This week, as part of the Pendulum Project Prototype I asked all the students to give a presentation regarding their experiences and plans for future paintings. To communicate my expectations for the presentations I planned to show them an example presentation and give them a model to work from. While this has worked in the past I wanted to try something that I heard from a colleague. The three level grading system.
The three level grading system is something that I saw while browsing Mike Amarillo's blog, another HTH teacher in Chula Vista. I saw that he had these descriptions of different "levels" of student work for presentations. Through a few emails he told me about the system that he uses. What I liked about it was that it clearly described expectations for student work in 3 levels of completion.
For example I used this for our presentations today as follows.
Basic Presentation: Key information included. All group members speak. Clear delivery
Advanced Presentation: Basic and diagram showing variable effect is high quality and well organized.
Challenge Presentation: Advanced and group shows expert knowledge by including calculations, answering audience questions, posing meaningful questions for themselves, etc.
After I gave my example presentation I had a discussion with the class where we categorized my work as Basic, Advanced, or Challenge. We talked about why it fit as one or another. In reality what I was doing was critique as a lesson, but what was different was that my expectations had already been outlined and so we were able to get specific very quickly.
How is This Not a Rubric?
Mike says that this method was developed from rubrics in a traditional setting, then adjusted to be useful for PBL education. There is a key difference between this and rubrics. Mike says that when making a three level grading system one should "Avoid basing grades on an ideal perfect performance and then defining ways of falling short" . This really stood out to me. The reason why I don't like rubrics is because they seem to limit the creativity of students while they seek to check all the boxes and they also are increasingly negative. In my example above the three level guide starts with the expectations and grows upward with an emphasis on open-ended descriptors and demonstrating mastery. The three levels should each represent distinct goals instead of 1 goal in different forms.
I used this with my kids and need to ask them a little about it. I wonder what their experience was with the guidelines. So far I don't know how I would use this grading because I like my own system so much thought I like how this helps communicate my expectations and is a reflective tool. It also forces me to define what my expectations are, which is half of the battle in my opinion.

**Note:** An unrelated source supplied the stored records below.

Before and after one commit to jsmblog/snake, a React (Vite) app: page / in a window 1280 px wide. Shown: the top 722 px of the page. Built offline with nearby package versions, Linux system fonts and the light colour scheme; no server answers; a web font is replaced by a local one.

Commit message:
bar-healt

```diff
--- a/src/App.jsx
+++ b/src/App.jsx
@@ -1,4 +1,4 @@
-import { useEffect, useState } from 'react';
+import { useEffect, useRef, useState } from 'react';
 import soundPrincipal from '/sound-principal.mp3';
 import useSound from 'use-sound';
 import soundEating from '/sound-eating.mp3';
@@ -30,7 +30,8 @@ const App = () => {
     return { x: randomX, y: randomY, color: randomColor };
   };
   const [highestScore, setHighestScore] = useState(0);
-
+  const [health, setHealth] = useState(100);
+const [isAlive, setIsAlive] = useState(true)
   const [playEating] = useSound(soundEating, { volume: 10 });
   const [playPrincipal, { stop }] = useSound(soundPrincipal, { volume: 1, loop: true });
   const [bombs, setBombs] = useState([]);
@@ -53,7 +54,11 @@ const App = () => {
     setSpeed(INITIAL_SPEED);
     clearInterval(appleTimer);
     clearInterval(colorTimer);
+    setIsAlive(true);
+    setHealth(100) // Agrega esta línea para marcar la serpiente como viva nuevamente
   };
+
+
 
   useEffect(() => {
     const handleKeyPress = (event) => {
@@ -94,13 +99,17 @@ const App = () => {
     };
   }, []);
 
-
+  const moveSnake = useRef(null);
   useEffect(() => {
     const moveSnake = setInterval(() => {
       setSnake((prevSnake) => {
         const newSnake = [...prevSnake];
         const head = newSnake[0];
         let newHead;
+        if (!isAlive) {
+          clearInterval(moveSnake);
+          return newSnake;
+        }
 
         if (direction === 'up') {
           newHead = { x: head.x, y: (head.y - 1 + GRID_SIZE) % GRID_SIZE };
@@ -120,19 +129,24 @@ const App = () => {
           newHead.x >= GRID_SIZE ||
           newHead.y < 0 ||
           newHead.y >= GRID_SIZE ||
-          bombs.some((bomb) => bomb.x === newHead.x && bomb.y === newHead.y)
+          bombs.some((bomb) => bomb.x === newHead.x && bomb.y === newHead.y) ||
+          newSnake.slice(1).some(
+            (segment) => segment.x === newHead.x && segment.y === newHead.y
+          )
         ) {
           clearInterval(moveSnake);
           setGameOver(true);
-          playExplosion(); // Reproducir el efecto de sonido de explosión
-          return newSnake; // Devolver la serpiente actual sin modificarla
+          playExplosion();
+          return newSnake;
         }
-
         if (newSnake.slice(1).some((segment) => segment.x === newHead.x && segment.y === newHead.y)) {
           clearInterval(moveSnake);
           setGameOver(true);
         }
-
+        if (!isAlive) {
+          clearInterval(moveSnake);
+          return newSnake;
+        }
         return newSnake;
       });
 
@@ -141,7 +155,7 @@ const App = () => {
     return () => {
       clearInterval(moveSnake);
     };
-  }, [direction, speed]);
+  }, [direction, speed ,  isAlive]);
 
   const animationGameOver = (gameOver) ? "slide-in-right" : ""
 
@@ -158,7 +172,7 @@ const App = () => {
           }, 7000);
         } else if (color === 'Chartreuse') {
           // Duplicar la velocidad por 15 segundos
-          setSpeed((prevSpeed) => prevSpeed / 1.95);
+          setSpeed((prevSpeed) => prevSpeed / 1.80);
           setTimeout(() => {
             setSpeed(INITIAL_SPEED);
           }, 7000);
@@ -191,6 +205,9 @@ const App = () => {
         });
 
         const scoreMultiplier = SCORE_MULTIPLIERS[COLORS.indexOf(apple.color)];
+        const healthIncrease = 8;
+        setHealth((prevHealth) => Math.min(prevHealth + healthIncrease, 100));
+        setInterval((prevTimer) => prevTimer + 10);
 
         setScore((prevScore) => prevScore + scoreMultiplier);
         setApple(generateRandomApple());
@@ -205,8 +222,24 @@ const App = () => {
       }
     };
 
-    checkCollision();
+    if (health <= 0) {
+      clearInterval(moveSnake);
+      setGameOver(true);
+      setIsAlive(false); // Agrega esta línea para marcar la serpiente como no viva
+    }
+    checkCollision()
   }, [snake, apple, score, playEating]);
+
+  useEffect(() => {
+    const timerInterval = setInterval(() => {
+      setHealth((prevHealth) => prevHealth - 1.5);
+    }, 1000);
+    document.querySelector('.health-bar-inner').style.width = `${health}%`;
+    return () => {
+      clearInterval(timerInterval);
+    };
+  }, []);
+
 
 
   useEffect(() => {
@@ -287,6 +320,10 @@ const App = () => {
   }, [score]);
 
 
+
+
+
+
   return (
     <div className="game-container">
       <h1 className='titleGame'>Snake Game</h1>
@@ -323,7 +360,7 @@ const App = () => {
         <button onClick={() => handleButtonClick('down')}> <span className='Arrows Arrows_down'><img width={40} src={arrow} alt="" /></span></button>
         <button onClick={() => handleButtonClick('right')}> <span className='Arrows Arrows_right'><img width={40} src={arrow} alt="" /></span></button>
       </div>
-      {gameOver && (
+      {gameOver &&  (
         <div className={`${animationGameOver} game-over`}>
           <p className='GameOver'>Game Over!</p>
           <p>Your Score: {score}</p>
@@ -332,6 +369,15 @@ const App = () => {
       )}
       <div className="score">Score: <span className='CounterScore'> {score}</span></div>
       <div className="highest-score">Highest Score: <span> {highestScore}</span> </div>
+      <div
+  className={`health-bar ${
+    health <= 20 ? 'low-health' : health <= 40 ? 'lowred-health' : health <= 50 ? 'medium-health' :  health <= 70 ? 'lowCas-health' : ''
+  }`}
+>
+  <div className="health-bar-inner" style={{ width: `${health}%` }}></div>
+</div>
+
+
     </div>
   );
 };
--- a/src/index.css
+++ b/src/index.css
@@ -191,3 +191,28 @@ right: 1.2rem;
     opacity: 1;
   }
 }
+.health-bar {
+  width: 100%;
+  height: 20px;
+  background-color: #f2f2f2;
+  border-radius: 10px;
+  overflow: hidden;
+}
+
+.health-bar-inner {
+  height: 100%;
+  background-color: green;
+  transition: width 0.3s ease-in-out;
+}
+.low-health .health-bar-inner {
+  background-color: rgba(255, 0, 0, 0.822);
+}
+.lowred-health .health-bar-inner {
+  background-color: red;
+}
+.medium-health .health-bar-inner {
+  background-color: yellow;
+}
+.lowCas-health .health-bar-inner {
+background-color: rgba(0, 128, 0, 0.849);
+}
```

Philip Estrada is a teacher at High Tech High Media Arts in San Diego California. He teaches Physics by having kids build things in a woodshop.